■ Task details ■
Among the records below, find each line bearing the word "padding" and copy it.

[[ Entries provided, beginning ]]

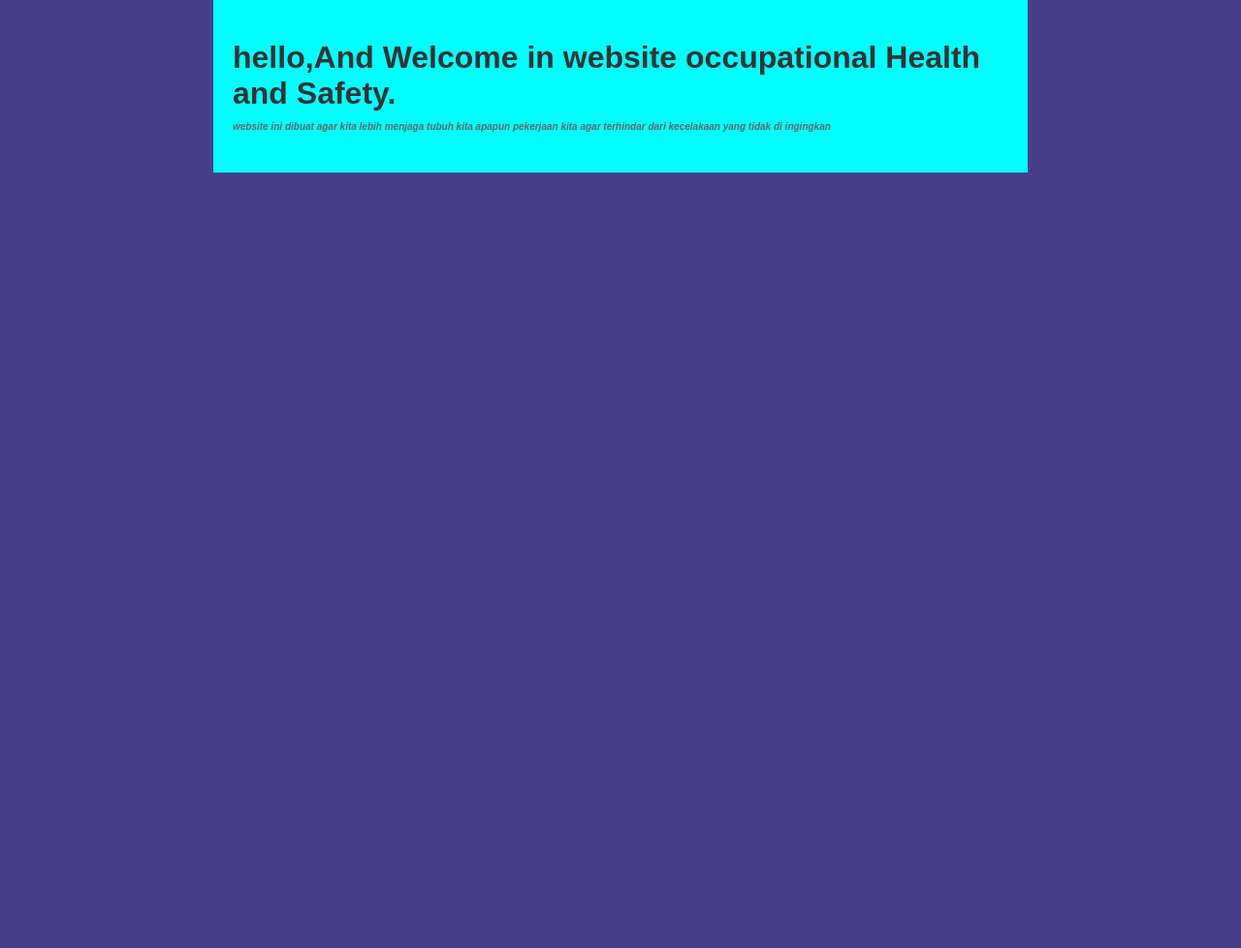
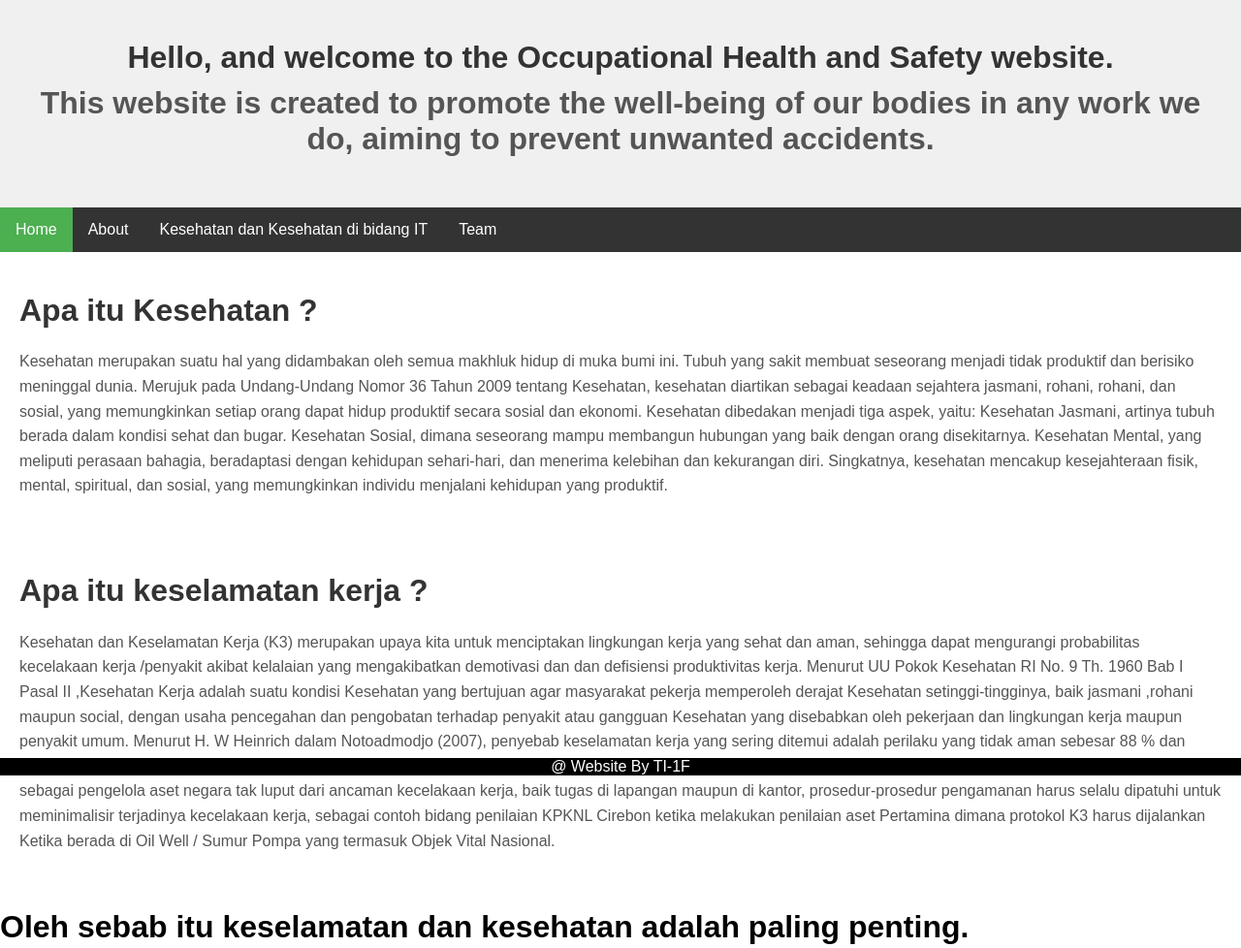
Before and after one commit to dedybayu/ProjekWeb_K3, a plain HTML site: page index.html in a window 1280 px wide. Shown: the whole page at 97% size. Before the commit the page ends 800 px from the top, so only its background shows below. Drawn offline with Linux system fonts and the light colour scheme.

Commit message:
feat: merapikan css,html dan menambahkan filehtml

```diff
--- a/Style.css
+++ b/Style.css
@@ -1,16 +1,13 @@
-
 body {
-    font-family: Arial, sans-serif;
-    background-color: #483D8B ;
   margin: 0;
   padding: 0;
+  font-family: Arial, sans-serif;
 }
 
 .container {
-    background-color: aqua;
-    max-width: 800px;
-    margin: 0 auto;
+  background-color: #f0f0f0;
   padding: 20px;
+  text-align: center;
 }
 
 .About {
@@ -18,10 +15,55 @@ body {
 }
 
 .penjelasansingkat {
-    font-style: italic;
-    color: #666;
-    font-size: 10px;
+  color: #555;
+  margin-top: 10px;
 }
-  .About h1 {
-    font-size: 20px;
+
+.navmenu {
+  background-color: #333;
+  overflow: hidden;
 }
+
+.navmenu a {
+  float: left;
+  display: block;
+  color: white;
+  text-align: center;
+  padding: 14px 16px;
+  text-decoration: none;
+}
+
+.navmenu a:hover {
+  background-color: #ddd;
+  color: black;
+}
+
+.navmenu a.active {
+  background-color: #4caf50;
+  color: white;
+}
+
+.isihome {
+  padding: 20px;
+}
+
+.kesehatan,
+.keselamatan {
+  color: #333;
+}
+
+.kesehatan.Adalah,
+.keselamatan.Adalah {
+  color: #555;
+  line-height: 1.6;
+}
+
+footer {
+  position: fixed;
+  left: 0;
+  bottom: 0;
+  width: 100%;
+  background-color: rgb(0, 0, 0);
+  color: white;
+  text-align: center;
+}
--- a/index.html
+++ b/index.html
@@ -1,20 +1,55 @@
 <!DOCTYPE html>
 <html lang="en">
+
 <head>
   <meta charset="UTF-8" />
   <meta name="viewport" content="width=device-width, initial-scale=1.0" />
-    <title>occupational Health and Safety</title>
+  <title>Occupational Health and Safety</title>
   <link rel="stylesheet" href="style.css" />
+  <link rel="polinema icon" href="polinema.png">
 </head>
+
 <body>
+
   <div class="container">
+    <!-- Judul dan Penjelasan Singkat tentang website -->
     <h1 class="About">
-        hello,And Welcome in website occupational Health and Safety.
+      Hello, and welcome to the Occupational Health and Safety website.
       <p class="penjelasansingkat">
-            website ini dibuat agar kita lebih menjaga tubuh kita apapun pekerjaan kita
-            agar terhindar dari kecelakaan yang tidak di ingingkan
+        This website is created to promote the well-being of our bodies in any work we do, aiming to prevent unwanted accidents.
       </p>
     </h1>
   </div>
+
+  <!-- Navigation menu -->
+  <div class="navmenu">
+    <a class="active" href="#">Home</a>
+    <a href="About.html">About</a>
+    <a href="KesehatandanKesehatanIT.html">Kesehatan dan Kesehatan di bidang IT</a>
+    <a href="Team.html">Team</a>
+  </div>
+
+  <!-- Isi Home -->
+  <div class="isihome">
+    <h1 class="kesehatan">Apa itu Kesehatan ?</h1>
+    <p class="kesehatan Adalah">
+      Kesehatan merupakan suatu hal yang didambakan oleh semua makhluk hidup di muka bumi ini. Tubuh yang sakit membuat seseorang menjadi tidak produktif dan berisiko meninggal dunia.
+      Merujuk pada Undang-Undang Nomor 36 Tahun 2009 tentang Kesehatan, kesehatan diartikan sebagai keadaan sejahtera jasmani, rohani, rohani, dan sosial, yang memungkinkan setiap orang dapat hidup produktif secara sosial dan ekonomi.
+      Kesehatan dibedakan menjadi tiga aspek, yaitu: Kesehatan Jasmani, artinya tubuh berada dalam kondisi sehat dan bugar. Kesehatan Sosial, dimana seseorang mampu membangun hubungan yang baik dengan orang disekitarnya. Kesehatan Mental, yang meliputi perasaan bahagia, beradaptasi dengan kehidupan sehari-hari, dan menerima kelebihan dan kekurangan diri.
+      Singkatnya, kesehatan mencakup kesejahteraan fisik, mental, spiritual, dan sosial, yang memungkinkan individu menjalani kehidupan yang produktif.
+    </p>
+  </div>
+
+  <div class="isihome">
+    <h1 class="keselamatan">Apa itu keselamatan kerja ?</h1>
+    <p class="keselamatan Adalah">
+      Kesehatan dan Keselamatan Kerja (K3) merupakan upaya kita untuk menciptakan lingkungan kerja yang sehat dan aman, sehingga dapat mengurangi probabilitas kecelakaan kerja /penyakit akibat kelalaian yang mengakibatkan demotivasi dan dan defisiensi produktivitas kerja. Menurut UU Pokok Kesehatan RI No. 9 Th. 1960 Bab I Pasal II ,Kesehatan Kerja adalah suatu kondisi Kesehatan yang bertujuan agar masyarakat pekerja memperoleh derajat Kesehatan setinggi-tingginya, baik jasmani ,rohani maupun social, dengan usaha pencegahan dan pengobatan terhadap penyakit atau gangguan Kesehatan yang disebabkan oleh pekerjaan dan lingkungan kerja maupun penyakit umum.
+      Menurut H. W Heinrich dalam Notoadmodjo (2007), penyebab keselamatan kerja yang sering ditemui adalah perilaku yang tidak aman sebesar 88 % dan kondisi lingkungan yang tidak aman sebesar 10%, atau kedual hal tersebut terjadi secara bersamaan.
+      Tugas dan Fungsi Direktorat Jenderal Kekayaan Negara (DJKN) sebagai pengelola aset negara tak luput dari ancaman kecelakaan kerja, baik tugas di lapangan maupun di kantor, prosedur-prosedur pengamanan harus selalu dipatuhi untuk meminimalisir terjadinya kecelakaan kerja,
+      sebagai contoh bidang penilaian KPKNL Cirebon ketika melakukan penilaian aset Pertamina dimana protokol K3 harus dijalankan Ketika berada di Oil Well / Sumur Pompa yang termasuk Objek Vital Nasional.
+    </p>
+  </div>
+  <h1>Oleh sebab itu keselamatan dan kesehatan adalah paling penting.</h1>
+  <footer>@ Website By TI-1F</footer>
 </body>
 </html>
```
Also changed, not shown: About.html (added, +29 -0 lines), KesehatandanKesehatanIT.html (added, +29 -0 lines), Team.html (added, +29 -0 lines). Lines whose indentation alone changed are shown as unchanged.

[[ Entries provided, end ]]
[[ Entries provided, beginning ]]

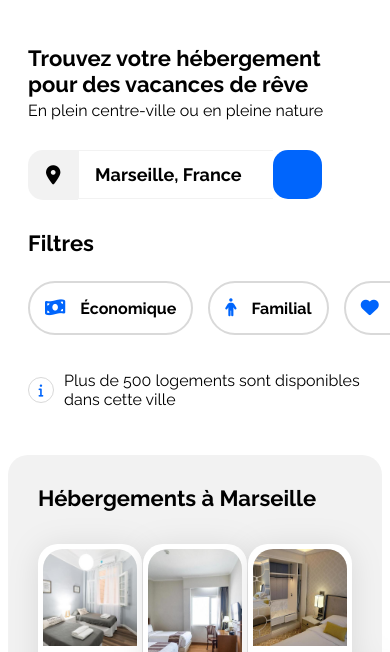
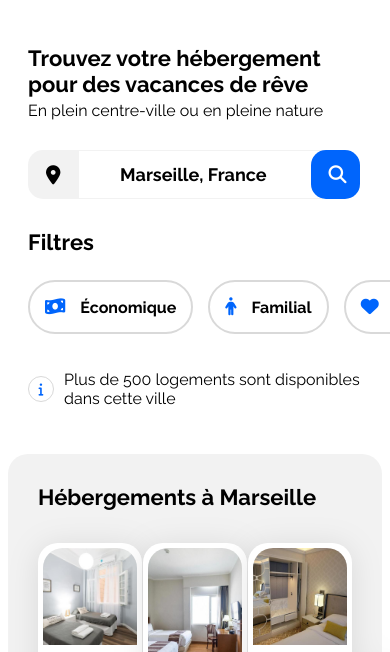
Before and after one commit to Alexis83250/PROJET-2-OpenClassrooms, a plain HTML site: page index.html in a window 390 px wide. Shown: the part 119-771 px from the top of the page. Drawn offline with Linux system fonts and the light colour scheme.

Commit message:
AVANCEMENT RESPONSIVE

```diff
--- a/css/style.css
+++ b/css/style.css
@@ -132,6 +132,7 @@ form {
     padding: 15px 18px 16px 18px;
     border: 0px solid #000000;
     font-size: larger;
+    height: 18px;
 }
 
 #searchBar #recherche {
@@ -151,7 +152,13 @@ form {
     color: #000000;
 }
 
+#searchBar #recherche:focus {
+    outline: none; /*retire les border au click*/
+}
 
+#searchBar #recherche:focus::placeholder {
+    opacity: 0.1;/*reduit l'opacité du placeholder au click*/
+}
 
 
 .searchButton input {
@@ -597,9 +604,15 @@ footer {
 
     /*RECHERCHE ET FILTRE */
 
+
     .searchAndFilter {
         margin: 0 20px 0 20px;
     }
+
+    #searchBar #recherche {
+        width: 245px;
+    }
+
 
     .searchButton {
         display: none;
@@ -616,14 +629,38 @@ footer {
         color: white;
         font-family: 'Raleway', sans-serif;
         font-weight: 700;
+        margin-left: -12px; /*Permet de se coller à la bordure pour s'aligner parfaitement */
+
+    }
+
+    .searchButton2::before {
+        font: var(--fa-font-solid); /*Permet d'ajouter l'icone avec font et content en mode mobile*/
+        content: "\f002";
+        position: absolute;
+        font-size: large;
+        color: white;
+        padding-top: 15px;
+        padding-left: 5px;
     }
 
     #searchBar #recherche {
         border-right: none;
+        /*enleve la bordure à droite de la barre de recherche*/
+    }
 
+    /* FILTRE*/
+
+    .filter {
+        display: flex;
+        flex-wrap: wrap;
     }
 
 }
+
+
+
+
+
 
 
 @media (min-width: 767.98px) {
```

[[ Entries provided, end ]]

■ Answer area ■
   padding: 0;
   padding: 20px;
+  padding: 14px 16px;
+  padding: 20px;
     padding: 15px 18px 16px 18px;
+        padding-top: 15px;
+        padding-left: 5px;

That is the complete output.